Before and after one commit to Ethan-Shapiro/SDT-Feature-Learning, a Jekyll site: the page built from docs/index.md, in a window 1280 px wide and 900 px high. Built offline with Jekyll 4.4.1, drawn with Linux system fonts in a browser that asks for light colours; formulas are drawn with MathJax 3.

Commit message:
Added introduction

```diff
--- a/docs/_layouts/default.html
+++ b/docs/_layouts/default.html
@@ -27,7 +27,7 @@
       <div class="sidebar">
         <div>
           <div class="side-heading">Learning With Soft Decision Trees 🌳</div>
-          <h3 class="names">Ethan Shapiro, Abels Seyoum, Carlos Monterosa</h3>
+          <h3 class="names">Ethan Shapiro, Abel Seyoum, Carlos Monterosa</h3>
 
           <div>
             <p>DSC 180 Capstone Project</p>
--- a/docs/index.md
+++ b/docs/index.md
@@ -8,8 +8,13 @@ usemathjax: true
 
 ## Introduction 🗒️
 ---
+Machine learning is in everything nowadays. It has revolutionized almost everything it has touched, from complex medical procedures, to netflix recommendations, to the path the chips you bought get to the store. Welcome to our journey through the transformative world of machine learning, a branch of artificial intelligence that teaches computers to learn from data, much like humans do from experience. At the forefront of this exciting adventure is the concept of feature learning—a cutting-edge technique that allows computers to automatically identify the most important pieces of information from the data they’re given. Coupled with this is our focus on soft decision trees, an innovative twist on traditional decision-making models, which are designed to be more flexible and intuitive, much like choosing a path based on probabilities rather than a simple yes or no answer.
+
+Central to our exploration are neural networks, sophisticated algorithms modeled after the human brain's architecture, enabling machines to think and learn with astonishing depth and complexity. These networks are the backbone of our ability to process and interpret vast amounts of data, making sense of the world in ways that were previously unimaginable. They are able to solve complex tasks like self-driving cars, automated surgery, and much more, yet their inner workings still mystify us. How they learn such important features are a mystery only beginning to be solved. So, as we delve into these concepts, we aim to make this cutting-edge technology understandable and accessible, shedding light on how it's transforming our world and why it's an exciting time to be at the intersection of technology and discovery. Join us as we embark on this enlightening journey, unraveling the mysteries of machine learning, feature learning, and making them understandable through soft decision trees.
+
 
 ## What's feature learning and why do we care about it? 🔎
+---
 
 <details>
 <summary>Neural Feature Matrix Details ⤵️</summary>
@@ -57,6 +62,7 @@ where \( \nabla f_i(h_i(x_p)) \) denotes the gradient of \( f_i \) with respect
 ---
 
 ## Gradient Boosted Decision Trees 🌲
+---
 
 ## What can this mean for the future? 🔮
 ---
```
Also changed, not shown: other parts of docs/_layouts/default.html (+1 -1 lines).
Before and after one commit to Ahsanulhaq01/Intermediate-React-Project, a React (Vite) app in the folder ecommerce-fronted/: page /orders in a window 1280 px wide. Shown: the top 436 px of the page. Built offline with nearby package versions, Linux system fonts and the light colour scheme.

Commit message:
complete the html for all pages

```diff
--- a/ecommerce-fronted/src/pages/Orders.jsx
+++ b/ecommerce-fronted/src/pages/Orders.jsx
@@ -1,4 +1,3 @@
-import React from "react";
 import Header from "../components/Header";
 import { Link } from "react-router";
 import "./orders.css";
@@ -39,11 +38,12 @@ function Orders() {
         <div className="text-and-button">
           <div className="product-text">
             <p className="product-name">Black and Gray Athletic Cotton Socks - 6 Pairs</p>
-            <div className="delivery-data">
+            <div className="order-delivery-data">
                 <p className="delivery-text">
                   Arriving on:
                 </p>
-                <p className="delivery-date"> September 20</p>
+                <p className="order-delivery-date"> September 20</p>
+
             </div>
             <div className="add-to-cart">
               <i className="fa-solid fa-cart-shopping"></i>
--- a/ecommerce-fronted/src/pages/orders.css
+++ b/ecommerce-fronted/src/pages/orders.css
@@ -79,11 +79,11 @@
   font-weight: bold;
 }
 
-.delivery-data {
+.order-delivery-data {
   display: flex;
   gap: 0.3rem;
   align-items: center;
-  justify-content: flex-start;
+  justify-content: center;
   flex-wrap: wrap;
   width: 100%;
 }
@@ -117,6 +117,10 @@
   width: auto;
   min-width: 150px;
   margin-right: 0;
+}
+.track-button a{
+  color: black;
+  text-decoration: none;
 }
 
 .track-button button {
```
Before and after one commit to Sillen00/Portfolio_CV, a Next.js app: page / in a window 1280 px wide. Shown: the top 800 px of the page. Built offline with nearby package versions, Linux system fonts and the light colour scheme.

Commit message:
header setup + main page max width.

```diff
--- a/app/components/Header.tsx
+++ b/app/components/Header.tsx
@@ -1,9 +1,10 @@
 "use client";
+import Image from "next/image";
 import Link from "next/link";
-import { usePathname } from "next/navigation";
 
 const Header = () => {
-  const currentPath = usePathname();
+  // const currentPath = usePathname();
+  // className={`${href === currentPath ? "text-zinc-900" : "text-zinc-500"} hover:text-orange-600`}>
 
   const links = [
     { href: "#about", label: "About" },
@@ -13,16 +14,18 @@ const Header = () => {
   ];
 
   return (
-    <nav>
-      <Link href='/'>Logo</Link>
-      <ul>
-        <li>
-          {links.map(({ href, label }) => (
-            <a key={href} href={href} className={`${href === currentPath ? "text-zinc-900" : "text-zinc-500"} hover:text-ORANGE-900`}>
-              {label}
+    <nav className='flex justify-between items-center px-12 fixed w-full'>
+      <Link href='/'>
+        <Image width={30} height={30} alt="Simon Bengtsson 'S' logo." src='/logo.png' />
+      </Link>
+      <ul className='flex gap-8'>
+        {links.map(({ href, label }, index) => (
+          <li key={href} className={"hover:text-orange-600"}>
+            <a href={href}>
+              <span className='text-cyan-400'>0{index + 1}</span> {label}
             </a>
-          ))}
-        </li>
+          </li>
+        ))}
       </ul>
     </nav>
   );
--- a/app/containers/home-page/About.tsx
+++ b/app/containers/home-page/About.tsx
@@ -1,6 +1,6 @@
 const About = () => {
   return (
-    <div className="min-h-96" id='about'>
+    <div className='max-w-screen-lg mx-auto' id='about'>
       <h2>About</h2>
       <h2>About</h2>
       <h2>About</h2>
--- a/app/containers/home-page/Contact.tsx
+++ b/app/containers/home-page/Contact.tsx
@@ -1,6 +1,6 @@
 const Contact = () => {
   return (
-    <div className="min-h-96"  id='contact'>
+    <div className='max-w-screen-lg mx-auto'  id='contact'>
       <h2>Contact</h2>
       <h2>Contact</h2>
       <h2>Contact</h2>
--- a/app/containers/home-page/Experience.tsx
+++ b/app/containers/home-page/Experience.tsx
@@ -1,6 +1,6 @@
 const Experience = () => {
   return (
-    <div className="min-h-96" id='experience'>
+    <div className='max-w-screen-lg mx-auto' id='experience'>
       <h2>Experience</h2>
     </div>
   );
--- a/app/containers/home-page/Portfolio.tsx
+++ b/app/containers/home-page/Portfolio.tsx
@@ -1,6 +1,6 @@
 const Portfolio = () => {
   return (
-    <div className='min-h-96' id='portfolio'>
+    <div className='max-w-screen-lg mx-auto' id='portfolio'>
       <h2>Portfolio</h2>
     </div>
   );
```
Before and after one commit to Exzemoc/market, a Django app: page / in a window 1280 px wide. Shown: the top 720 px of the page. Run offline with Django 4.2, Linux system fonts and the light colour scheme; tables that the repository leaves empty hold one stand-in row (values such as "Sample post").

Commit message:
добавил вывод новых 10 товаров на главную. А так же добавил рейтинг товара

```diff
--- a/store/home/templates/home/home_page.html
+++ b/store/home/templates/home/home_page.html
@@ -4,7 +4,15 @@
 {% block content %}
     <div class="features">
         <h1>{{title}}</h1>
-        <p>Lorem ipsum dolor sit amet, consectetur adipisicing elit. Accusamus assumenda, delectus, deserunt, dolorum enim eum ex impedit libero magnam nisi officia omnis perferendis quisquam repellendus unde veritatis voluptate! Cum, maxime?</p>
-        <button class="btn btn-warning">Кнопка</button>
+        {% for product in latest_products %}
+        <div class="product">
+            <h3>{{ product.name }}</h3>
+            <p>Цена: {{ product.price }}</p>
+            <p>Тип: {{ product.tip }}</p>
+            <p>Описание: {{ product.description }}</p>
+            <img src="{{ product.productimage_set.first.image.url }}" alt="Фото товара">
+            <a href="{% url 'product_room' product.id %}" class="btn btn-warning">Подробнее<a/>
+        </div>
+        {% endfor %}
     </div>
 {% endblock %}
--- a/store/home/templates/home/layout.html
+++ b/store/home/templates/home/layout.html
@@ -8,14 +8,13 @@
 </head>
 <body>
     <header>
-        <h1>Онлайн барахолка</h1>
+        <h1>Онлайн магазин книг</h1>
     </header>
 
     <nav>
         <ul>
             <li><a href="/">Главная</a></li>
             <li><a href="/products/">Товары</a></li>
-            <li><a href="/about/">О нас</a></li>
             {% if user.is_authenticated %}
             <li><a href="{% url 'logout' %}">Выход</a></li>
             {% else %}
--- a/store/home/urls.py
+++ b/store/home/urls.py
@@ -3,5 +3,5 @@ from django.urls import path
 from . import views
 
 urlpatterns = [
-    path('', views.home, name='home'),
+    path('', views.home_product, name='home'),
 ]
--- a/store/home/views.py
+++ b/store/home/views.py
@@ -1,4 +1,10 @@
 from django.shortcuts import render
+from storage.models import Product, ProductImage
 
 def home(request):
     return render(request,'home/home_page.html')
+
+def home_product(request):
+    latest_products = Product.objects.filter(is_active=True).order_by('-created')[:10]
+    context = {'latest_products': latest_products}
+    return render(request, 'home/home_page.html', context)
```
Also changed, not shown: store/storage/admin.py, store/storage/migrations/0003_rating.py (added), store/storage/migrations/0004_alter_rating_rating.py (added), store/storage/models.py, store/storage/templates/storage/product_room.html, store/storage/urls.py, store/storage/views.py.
· · · ·
**Problem details**
Which lines above include the word "currentPath"? Show each one.

**Output of the task**
-  const currentPath = usePathname();
+  // const currentPath = usePathname();
+  // className={`${href === currentPath ? "text-zinc-900" : "text-zinc-500"} hover:text-orange-600`}>
-            <a key={href} href={href} className={`${href === currentPath ? "text-zinc-900" : "text-zinc-500"} hover:text-ORANGE-900`}>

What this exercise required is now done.